The broadcaster today admitted some aspects of the handling of complaints made by Russell Joslin, a reporter at BBC Coventry and Warwickshire, were "not good enough".
Mr Joslin, 50, died in Warwick Hospital on October 22, 2010 after being hit by a bus three days previously.
After being taken to the hospital, he was admitted to nearby psychiatric unit St Michael's before being readmitted to Warwick as an emergency patient.
A post-mortem examination found Mr Joslin died from asphyxiation.
The journalist's family claim his managers could have given him more help after he made allegations that he was sexually harassed by a female colleague, sparking an investigation.
After an investigation by external consultant Lesley Granger, who worked for the BBC until 2008, the BBC today admitted that a number of factors, including the "workplace culture" at the corporation, made it difficult for Mr Joslin to speak out.
Its statement said: "The BBC acknowledges that aspects of the handling of Russell Joslin's case were not good enough. We have apologised unreservedly to the Joslin family.
"It is clear from the report that a number of factors, including workplace culture, made it more difficult for Russell to raise concerns.
"Disappointingly, the report also refers to behaviour which falls below the high standards we expect of all those who work for the BBC.
"We would like to take this opportunity to reiterate that the BBC will not tolerate any form of bullying and/or harassment and is committed to providing a workplace in which the dignity of individuals is respected.
"Employees raising a bullying and harassment grievance should be able to do so without fear of victimisation."
It said it would learn lessons from Mr Joslin's death, and is introducing a confidential helpline for staff, run by an independent organisation, as well as reviewing support services for staff.
Sessions are also being held for local radio stations to discuss the BBC's "values and how teams work together", it said. They are expected to start in the next few weeks.
It also said managers might need to take up cases independently - not relying on people to make complaints - and they would get more training on how to recognise bullying and harassment and how to deal with formal and informal complaints.
"We have discussed these actions with the Joslin family and believe that they address the areas which, for Russell, were not good enough.
"Whilst they cannot sadly help Russell, we believe they will make sure that any member of staff who is struggling to cope in the workplace will be better supported in the future."
In a statement Mr Joslin's family said he was let down by the BBC, but praised its "thoroughness" and accepted its findings.
They said: "The BBC clearly let Russell down; they could and should have done more.
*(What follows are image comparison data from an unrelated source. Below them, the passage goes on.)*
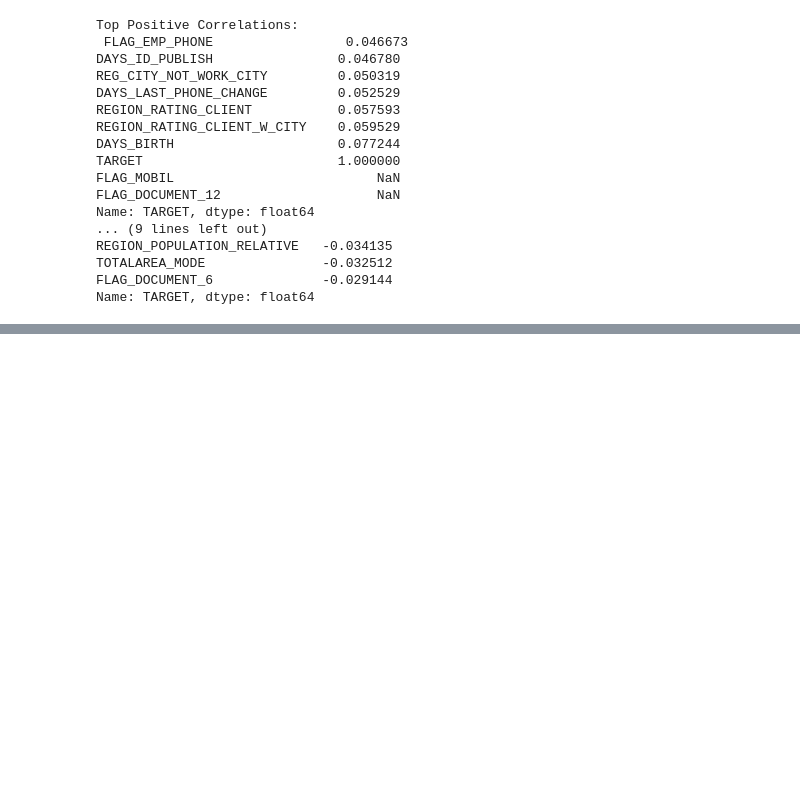
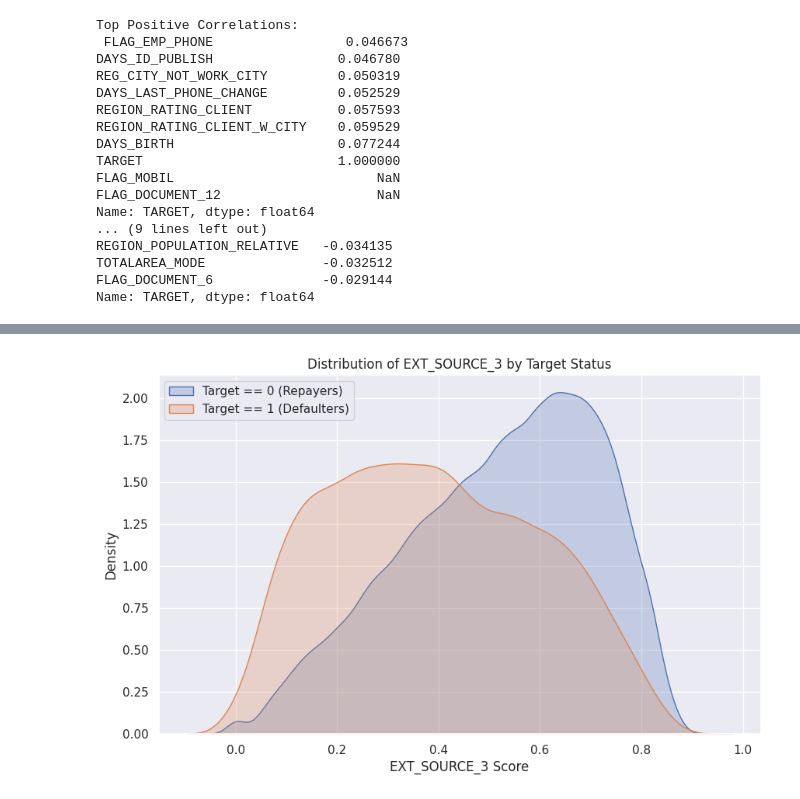
Before and after one commit to JagdishMane/aai-machine-learning, a Jupyter notebook: JagdishMane_Assignment1.ipynb, the cells around one changed output, grey strips where cells are left out. Cells and saved outputs as stored; diff of their text form; code cells hidden in the pictures; blank space fills up the shorter version.

```diff
--- a/JagdishMane_Assignment1.ipynb
+++ b/JagdishMane_Assignment1.ipynb
@@ -264,0 +273,15 @@ Name: TARGET, dtype: float64
+# %%
+
+
+plt.figure(figsize=(10, 6))
+# KDE plot shows the 'shape' of the data for each group
+sns.kdeplot(df.loc[df['TARGET'] == 0, 'EXT_SOURCE_3'], label='Target == 0 (Repayers)', fill=True)
+sns.kdeplot(df.loc[df['TARGET'] == 1, 'EXT_SOURCE_3'], label='Target == 1 (Defaulters)', fill=True)
+
+plt.title('Distribution of EXT_SOURCE_3 by Target Status')
+plt.xlabel('EXT_SOURCE_3 Score')
+plt.ylabel('Density')
+plt.legend()
+plt.show()
+# %% [output]
+[figure, added]
```
Also changed, not shown: parts of 3 cells of this notebook.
"All of their staff regardless of role should be treated equally and have the same standards expected of them.
"Whilst we do not blame any individual and nor should anyone involved in Russell's care do so, tragically it is possible that Russell might still be alive if the BBC system had proactively handled his complaints with more competence, openness and humanity.
"If only the BBC had listened and acted earlier.
"To the BBC's credit however, they have acknowledged their failure and apologised unreservedly.
"This means a great deal to us as a family and we commend their expressed willingness to learn lessons."
They said they were working with the BBC, but said proof of change would come with the implementation of the changes it had promised.
Paying tribute to "excellent old-fashioned journalist" Mr Joslin, they said life without him was "very hard", but added: "The torment he experienced latterly is over and it helps our recovery to know that we, alongside key colleagues, are doing our best to ensure that some good comes from bad.
"We intend to say nothing more until all the facts are brought together at the coroner's inquest."